# GOAL OF THE EXERCISE
Go through the records and report each line in which the word "stdsPR" occurs.
□ □ □ □ □ □ □
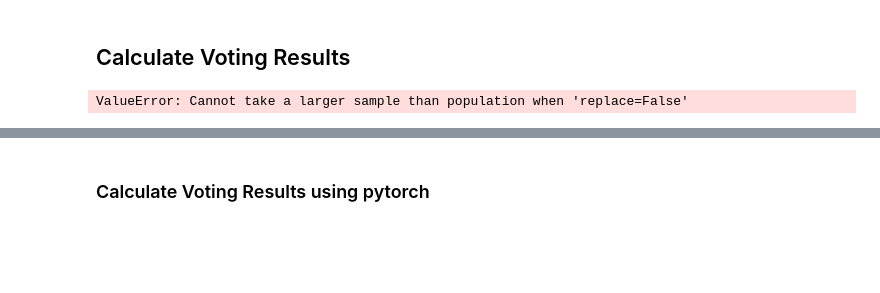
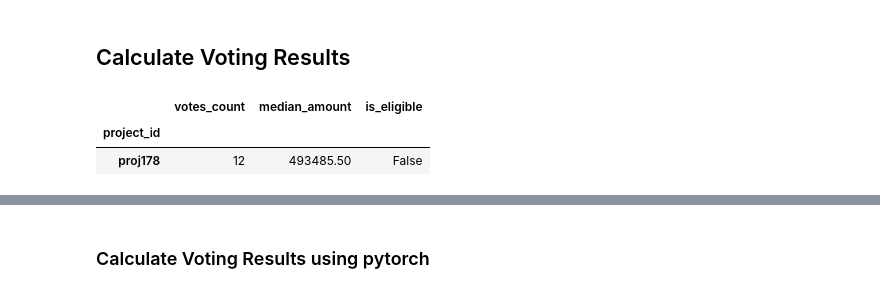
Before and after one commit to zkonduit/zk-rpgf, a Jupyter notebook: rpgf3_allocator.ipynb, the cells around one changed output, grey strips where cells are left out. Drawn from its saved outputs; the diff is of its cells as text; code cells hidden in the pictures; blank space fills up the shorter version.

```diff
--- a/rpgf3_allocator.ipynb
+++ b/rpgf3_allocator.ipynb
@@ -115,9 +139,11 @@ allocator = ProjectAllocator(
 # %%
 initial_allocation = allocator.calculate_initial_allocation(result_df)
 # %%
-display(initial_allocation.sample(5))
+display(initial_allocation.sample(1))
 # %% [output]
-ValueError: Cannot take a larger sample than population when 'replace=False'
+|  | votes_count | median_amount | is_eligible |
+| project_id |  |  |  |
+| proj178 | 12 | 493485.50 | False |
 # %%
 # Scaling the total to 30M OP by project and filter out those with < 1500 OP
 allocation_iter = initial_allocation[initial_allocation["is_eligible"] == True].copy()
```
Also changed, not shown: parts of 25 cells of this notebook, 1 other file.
□ □ □ □ □ □ □
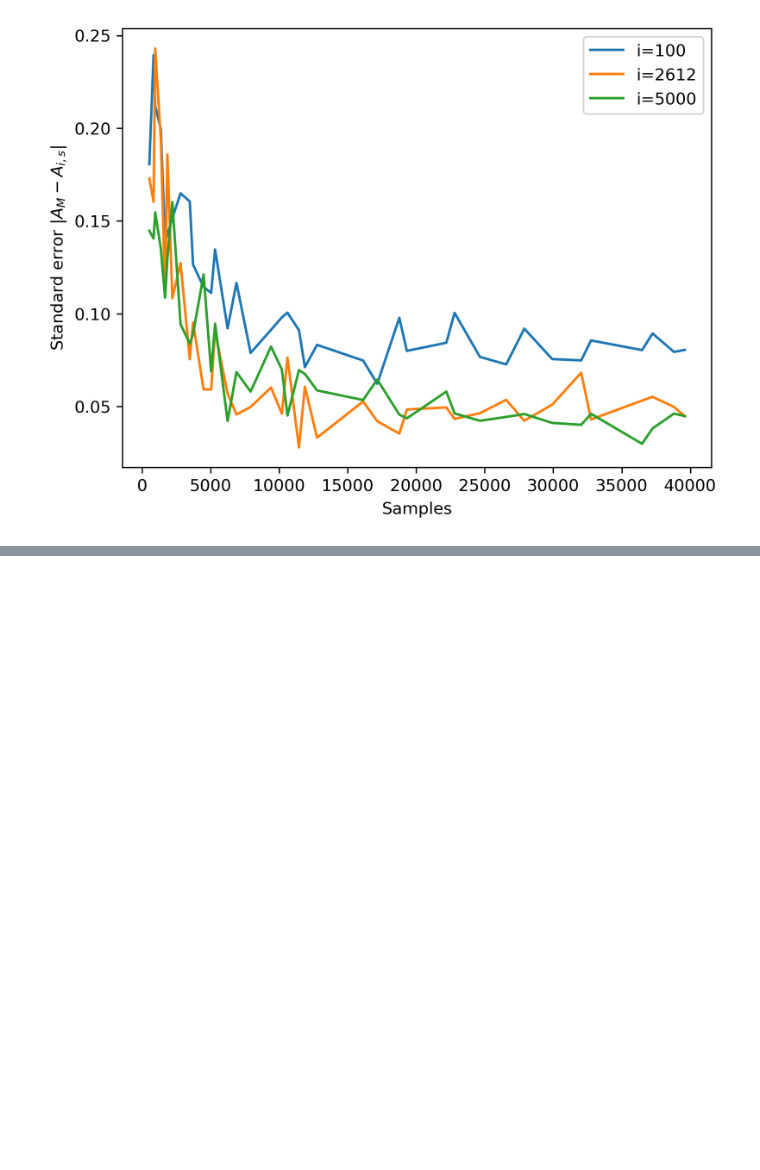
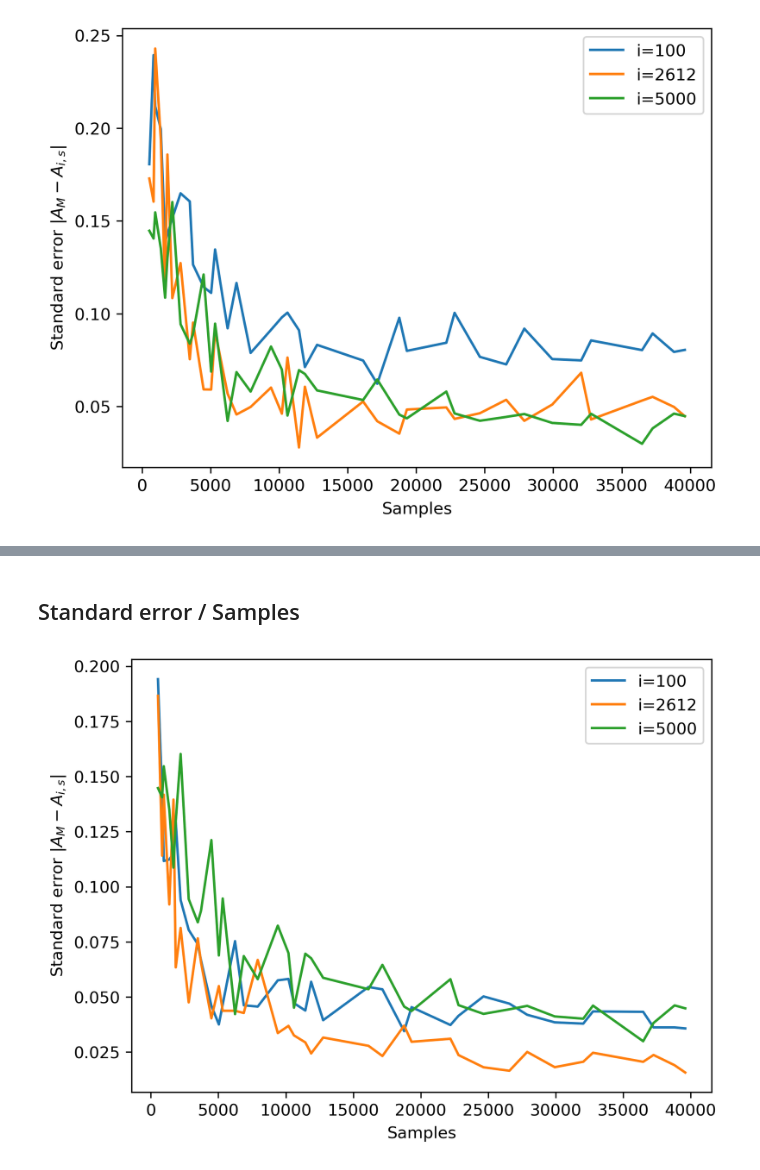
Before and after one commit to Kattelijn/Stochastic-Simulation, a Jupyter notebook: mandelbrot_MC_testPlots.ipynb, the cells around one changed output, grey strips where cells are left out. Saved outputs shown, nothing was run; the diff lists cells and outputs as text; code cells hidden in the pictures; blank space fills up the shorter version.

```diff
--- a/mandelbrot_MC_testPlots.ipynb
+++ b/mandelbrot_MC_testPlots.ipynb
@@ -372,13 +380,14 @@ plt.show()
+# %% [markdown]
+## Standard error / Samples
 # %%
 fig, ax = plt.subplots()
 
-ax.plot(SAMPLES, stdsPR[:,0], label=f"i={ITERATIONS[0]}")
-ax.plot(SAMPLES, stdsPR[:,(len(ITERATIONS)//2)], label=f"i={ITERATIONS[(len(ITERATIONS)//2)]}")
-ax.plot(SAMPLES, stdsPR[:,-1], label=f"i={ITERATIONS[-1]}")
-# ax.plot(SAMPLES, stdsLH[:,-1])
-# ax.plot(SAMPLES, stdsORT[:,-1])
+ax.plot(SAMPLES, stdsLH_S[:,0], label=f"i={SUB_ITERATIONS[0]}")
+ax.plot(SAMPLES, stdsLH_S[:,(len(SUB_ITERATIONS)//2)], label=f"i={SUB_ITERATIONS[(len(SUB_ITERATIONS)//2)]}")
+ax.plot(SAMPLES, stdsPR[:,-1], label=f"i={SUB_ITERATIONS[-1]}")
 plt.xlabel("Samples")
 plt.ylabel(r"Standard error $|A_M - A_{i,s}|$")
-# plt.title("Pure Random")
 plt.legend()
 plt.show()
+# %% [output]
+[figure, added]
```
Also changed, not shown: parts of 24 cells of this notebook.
□ □ □ □ □ □ □
# EXERCISE SOLUTION
-ax.plot(SAMPLES, stdsPR[:,0], label=f"i={ITERATIONS[0]}")
-ax.plot(SAMPLES, stdsPR[:,(len(ITERATIONS)//2)], label=f"i={ITERATIONS[(len(ITERATIONS)//2)]}")
-ax.plot(SAMPLES, stdsPR[:,-1], label=f"i={ITERATIONS[-1]}")
+ax.plot(SAMPLES, stdsPR[:,-1], label=f"i={SUB_ITERATIONS[-1]}")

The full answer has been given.